→ Exercise: Repeat each record below exactly, dropping the pictures.

= = = = =

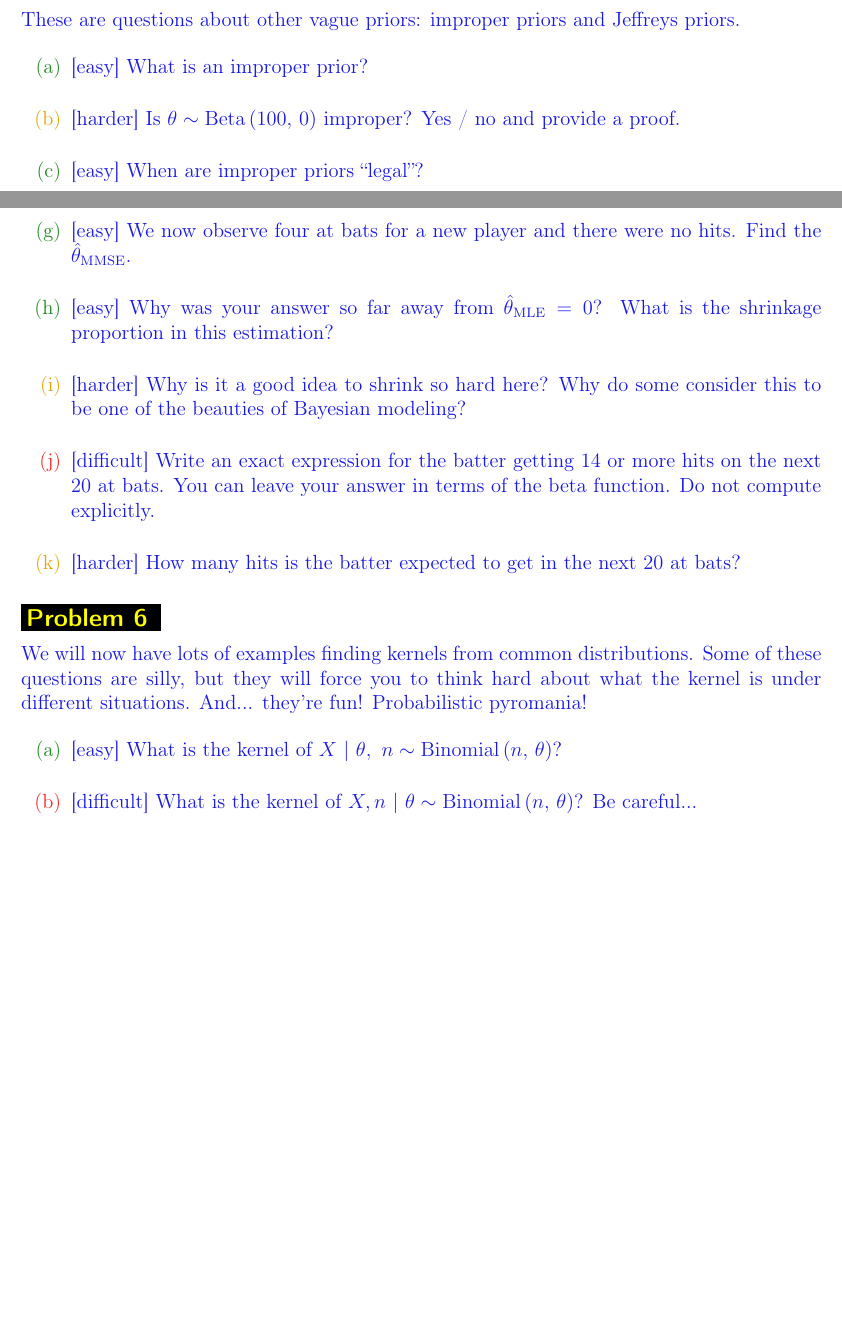
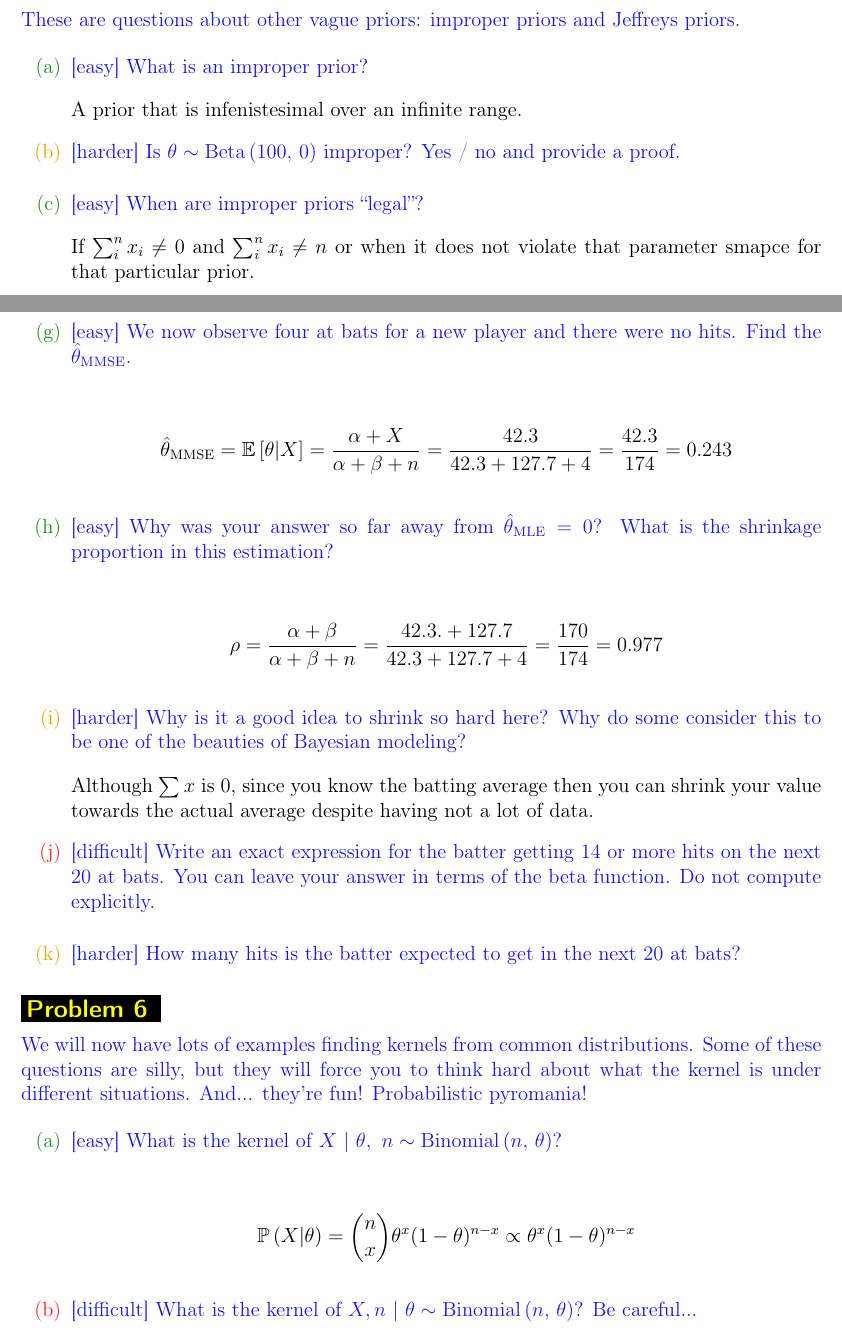
Before and after one commit to knarfamlap/MATH341_HW, a LaTeX problem sheet (hw04/hw04.tex): two parts of pages 2 and 4 of 5 before the commit and two parts of pages 2 and 5 of 6 after it, joined at a grey line, cut so that both start at the same text, the shorter picture padded with empty space. Compiled offline with pdfLaTeX.

Commit message:
adds some  hw04 answers

```diff
--- a/hw04/hw04.tex
+++ b/hw04/hw04.tex
@@ -9,7 +9,7 @@
 
 \title{MATH 341 / 650.3 Spring 2020 Homework \#4}
 
-\author{Professor Adam Kapelner} %STUDENTS: write your name here
+\author{Frank Palma Gomez} %STUDENTS: write your name here
 
 \iftoggle{professormode}{
 \date{Due in KY604, Monday 11:59PM, March 16, 2020 \\ \vspace{0.5cm} \small (this document last updated \today ~at \currenttime)}
@@ -111,7 +111,10 @@ NAME: \line(1,0){380}
 
 \easysubproblem{What is an improper prior?}\spc{2}
 
+A prior that is infenistesimal over an infinite range.
+
 \intermediatesubproblem{Is $\theta \sim \betanot{100}{0}$ improper? Yes / no and provide a proof.}\spc{4}
 
 \easysubproblem{When are improper priors \qu{legal}?}\spc{2}
 
+If $\sum_i^n x_i \neq 0$ and $\sum_i^n x_i \neq n$ or when it does not violate that parameter smapce for that particular prior.
@@ -166,11 +200,23 @@ Looking at the entire dataset for 6,061 batters who had 100 or more at bats, I f
 
 \easysubproblem{We now observe four at bats for a new player and there were no hits. Find the $\thetahatmmse$.}\spc{0.5}
 
+\begin{align*}
+    \thetahatmmse = \expe{\theta | X} = \frac{\alpha + X}{\alpha + \beta + n} = \frac{42.3}{42.3 + 127.7 + 4} = \frac{42.3}{174} = 0.243
+\end{align*}
+
 \easysubproblem{Why was your answer so far away from $\thetahatmle = 0$? What is the shrinkage proportion in this estimation?} \spc{2}
+
+\begin{align*}
+    \rho = \frac{\alpha + \beta}{\alpha + \beta + n} = \frac{42.3 . +127.7}{42.3 + 127.7 + 4} = \frac{170}{174} = 0.977
+\end{align*}
 
 \intermediatesubproblem{Why is it a good idea to shrink so hard here? Why do some consider this to be one of the beauties of Bayesian modeling?} \spc{6}
 
+Although $\sum x$ is 0, since you know the batting average then you can shrink your value towards the actual average despite having not a lot of data.
+
 \hardsubproblem{Write an exact expression for the batter getting 14 or more hits on the next 20 at bats. You can leave your answer in terms of the beta function. Do not compute explicitly.} \spc{3}
+
+
 
 \intermediatesubproblem{How many hits is the batter expected to get in the next 20 at bats?} \spc{3}
 
@@ -182,3 +228,6 @@ Looking at the entire dataset for 6,061 batters who had 100 or more at bats, I f
 
 \easysubproblem{What is the kernel of $X~|~\theta,~n \sim \binomial{n}{\theta}$?}\spc{3}
 
+\begin{align*}
+    \prob{X|\theta} = {n \choose x}\theta^x(1-\theta)^{n-x} \propto \theta^x(1-\theta)^{n-x}
+\end{align*}
```
Also changed, not shown: hw04/hw04.pdf, hw04/hw04.tex (36 more changed lines).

= = = = =

→ Your response:
Before and after one commit to knarfamlap/MATH341_HW, a LaTeX problem sheet (hw04/hw04.tex): two parts of pages 2 and 4 of 5 before the commit and two parts of pages 2 and 5 of 6 after it, joined at a grey line, cut so that both start at the same text, the shorter picture padded with empty space. Compiled offline with pdfLaTeX.

Commit message:
adds some  hw04 answers

```diff
--- a/hw04/hw04.tex
+++ b/hw04/hw04.tex
@@ -9,7 +9,7 @@
 
 \title{MATH 341 / 650.3 Spring 2020 Homework \#4}
 
-\author{Professor Adam Kapelner} %STUDENTS: write your name here
+\author{Frank Palma Gomez} %STUDENTS: write your name here
 
 \iftoggle{professormode}{
 \date{Due in KY604, Monday 11:59PM, March 16, 2020 \\ \vspace{0.5cm} \small (this document last updated \today ~at \currenttime)}
@@ -111,7 +111,10 @@ NAME: \line(1,0){380}
 
 \easysubproblem{What is an improper prior?}\spc{2}
 
+A prior that is infenistesimal over an infinite range.
+
 \intermediatesubproblem{Is $\theta \sim \betanot{100}{0}$ improper? Yes / no and provide a proof.}\spc{4}
 
 \easysubproblem{When are improper priors \qu{legal}?}\spc{2}
 
+If $\sum_i^n x_i \neq 0$ and $\sum_i^n x_i \neq n$ or when it does not violate that parameter smapce for that particular prior.
@@ -166,11 +200,23 @@ Looking at the entire dataset for 6,061 batters who had 100 or more at bats, I f
 
 \easysubproblem{We now observe four at bats for a new player and there were no hits. Find the $\thetahatmmse$.}\spc{0.5}
 
+\begin{align*}
+    \thetahatmmse = \expe{\theta | X} = \frac{\alpha + X}{\alpha + \beta + n} = \frac{42.3}{42.3 + 127.7 + 4} = \frac{42.3}{174} = 0.243
+\end{align*}
+
 \easysubproblem{Why was your answer so far away from $\thetahatmle = 0$? What is the shrinkage proportion in this estimation?} \spc{2}
+
+\begin{align*}
+    \rho = \frac{\alpha + \beta}{\alpha + \beta + n} = \frac{42.3 . +127.7}{42.3 + 127.7 + 4} = \frac{170}{174} = 0.977
+\end{align*}
 
 \intermediatesubproblem{Why is it a good idea to shrink so hard here? Why do some consider this to be one of the beauties of Bayesian modeling?} \spc{6}
 
+Although $\sum x$ is 0, since you know the batting average then you can shrink your value towards the actual average despite having not a lot of data.
+
 \hardsubproblem{Write an exact expression for the batter getting 14 or more hits on the next 20 at bats. You can leave your answer in terms of the beta function. Do not compute explicitly.} \spc{3}
+
+
 
 \intermediatesubproblem{How many hits is the batter expected to get in the next 20 at bats?} \spc{3}
 
@@ -182,3 +228,6 @@ Looking at the entire dataset for 6,061 batters who had 100 or more at bats, I f
 
 \easysubproblem{What is the kernel of $X~|~\theta,~n \sim \binomial{n}{\theta}$?}\spc{3}
 
+\begin{align*}
+    \prob{X|\theta} = {n \choose x}\theta^x(1-\theta)^{n-x} \propto \theta^x(1-\theta)^{n-x}
+\end{align*}
```
Also changed, not shown: hw04/hw04.pdf, hw04/hw04.tex (36 more changed lines).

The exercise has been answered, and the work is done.